Web page revision data:

--- START ---

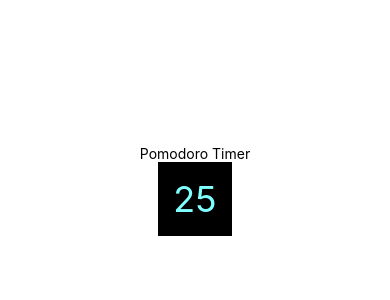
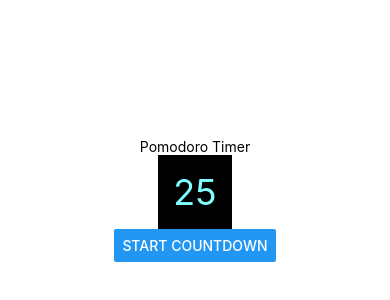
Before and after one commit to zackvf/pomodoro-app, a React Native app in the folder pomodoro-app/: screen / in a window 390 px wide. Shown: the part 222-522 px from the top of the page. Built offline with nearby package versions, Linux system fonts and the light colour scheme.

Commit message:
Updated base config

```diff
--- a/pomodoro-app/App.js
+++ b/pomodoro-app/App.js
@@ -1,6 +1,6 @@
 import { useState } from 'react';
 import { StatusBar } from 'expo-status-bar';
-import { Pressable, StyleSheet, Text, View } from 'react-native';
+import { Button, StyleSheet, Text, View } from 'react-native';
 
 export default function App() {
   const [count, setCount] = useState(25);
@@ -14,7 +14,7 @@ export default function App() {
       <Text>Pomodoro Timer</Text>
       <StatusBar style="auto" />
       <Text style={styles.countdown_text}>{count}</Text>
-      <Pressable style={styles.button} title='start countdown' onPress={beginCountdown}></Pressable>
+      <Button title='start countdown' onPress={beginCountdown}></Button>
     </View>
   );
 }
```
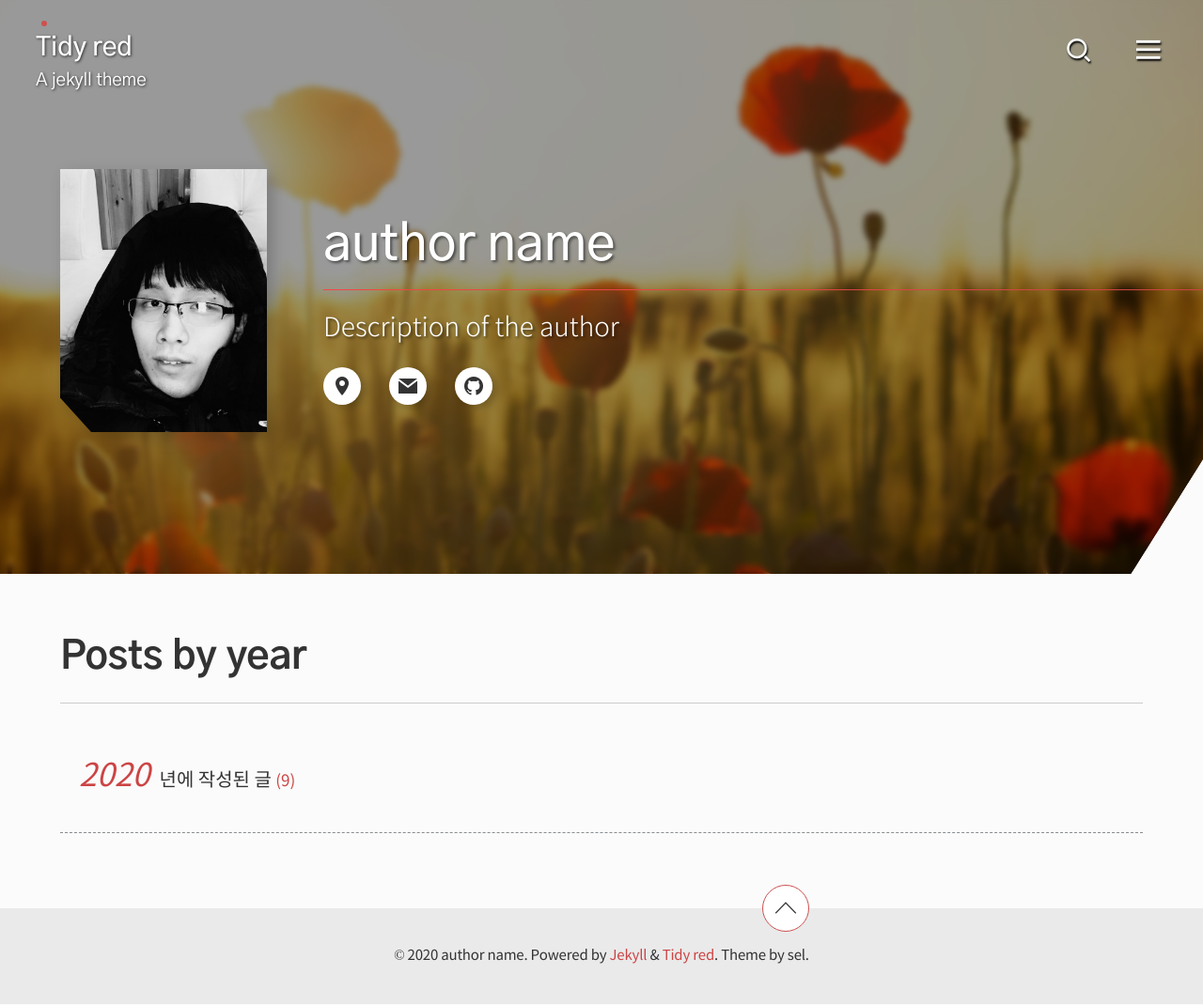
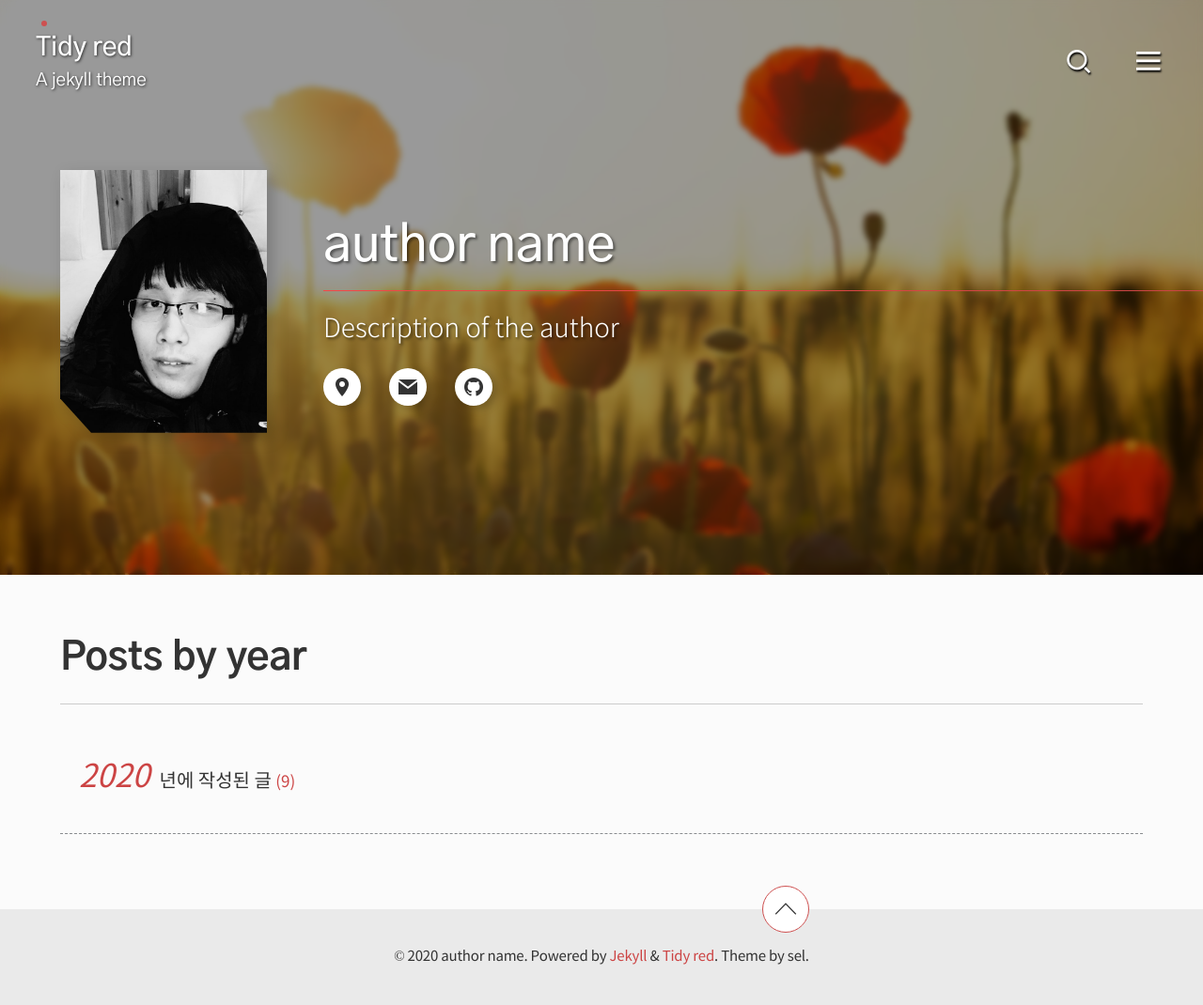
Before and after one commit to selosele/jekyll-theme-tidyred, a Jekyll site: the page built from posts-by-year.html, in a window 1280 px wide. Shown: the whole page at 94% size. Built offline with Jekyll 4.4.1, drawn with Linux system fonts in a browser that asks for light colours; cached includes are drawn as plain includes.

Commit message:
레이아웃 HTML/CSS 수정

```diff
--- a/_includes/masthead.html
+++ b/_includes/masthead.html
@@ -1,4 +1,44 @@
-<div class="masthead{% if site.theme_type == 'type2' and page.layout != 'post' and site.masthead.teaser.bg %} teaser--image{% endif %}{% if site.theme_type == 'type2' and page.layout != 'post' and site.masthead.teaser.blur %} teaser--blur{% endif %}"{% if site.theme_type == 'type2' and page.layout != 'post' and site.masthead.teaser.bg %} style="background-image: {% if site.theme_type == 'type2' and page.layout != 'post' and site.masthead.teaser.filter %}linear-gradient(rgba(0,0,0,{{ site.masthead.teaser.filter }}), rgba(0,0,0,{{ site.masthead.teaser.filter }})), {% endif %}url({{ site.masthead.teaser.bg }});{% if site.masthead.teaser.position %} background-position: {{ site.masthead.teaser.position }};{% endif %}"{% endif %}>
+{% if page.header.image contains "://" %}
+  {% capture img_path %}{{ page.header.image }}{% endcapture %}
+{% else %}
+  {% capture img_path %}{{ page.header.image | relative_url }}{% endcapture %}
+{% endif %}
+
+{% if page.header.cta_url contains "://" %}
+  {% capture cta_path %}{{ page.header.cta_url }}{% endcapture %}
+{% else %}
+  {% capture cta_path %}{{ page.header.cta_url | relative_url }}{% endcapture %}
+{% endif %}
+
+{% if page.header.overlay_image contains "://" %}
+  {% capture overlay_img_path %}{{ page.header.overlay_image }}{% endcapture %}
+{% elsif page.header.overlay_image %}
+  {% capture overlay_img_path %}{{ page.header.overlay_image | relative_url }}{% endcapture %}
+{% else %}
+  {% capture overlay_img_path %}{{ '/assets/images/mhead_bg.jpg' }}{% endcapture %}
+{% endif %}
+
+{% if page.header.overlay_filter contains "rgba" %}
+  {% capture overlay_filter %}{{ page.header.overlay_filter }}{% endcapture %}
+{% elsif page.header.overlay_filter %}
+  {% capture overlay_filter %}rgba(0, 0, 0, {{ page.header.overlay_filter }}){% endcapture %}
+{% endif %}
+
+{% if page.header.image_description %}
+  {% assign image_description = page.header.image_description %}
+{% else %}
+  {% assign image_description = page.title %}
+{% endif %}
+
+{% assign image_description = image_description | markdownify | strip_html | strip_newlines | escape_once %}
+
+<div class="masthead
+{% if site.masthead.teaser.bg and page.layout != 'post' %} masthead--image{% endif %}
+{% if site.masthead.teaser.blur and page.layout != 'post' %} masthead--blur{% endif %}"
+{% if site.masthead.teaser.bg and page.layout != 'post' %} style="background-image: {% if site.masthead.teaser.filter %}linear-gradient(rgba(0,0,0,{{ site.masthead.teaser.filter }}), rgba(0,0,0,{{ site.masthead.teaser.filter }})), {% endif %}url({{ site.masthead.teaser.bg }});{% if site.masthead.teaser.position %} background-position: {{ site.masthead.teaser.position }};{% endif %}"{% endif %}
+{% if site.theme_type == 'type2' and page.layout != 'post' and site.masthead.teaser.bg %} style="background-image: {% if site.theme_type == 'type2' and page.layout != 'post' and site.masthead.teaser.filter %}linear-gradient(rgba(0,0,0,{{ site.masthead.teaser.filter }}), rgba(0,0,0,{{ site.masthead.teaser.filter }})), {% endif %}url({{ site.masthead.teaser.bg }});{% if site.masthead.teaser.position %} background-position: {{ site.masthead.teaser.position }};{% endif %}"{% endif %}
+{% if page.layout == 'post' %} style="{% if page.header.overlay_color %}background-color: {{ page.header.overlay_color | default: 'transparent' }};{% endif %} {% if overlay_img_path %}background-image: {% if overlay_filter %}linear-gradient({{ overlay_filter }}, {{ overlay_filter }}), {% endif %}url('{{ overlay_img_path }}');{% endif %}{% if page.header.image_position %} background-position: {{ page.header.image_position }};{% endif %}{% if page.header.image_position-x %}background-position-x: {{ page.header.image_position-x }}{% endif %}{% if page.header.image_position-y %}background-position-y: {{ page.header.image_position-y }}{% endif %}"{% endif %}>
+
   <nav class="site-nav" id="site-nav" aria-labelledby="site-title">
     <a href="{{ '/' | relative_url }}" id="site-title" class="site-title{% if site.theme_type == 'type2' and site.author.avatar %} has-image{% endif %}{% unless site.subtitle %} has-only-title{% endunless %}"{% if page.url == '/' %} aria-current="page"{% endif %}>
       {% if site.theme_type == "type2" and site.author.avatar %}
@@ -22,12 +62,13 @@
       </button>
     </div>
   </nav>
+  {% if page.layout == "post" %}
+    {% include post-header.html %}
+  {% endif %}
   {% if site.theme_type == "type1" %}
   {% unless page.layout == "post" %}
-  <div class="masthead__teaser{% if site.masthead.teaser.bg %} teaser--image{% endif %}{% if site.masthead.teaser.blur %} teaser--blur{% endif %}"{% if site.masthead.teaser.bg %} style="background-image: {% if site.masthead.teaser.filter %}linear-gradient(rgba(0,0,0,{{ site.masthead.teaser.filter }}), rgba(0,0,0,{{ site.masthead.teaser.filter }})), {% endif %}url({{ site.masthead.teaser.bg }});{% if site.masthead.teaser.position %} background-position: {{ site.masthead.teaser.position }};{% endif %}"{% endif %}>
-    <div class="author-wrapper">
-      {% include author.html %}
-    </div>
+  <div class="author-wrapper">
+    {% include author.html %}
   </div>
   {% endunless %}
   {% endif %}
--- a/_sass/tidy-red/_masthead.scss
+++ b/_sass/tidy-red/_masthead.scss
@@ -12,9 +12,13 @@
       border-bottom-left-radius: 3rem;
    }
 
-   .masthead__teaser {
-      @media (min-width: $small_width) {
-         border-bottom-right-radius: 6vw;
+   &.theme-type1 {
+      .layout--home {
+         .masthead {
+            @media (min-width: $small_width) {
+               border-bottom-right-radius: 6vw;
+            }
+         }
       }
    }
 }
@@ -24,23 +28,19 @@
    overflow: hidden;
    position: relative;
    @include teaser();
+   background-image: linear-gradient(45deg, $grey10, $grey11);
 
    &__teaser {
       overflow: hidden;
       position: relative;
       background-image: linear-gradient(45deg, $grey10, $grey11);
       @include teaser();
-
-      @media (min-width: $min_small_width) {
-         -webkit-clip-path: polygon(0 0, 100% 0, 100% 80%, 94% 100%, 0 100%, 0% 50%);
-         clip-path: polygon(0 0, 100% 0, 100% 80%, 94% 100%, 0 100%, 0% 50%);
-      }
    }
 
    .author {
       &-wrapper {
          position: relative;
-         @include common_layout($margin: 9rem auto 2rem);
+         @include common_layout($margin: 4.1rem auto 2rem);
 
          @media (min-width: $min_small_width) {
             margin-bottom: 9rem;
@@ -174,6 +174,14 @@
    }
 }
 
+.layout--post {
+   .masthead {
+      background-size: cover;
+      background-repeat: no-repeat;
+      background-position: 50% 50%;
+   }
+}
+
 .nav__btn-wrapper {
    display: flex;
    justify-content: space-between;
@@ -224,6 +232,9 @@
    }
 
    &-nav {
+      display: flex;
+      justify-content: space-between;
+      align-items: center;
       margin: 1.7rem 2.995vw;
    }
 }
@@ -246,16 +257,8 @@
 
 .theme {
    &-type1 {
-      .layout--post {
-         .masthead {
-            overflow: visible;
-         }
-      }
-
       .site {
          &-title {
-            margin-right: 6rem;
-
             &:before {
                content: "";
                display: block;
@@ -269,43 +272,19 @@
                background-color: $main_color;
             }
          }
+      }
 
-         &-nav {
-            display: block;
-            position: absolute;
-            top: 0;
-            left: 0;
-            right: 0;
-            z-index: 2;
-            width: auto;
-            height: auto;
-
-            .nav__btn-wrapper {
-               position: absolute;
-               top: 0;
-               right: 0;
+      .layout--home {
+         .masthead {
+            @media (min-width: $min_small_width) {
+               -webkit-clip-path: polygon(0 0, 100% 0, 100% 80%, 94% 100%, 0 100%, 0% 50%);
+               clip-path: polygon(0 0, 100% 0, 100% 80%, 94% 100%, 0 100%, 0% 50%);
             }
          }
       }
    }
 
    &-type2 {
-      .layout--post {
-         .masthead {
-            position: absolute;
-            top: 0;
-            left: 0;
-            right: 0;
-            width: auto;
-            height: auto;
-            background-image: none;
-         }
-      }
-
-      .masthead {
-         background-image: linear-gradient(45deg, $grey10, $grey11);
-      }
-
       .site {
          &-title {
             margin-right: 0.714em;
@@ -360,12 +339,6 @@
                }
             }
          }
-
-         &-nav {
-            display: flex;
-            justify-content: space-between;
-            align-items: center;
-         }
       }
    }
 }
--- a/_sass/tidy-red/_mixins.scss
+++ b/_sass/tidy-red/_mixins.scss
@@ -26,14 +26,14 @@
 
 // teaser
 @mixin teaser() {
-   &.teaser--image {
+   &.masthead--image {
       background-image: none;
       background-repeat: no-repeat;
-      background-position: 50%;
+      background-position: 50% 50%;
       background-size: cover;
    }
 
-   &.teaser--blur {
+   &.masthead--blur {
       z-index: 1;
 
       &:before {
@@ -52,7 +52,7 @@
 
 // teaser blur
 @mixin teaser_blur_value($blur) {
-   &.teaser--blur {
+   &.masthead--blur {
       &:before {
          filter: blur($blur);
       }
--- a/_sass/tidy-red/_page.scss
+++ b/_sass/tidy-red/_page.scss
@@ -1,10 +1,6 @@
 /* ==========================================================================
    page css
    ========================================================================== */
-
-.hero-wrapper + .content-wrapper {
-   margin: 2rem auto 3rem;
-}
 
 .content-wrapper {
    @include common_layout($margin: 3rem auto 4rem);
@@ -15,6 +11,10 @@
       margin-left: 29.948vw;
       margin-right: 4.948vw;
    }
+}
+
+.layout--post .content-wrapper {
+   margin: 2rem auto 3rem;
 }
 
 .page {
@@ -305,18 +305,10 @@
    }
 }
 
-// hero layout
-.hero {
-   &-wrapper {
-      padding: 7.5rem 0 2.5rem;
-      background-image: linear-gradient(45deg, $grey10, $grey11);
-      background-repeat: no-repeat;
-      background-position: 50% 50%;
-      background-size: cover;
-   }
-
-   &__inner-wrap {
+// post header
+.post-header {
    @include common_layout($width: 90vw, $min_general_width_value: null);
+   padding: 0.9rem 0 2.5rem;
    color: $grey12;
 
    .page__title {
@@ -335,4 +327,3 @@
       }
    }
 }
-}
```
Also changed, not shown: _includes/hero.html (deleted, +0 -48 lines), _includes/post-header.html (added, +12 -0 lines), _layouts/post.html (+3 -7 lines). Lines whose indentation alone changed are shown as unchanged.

--- END ---

The answer must be every line of the records above that holds the word "overflow".

== EXERCISE RESPONSE ==
    overflow: hidden;
       overflow: hidden;
-            overflow: visible;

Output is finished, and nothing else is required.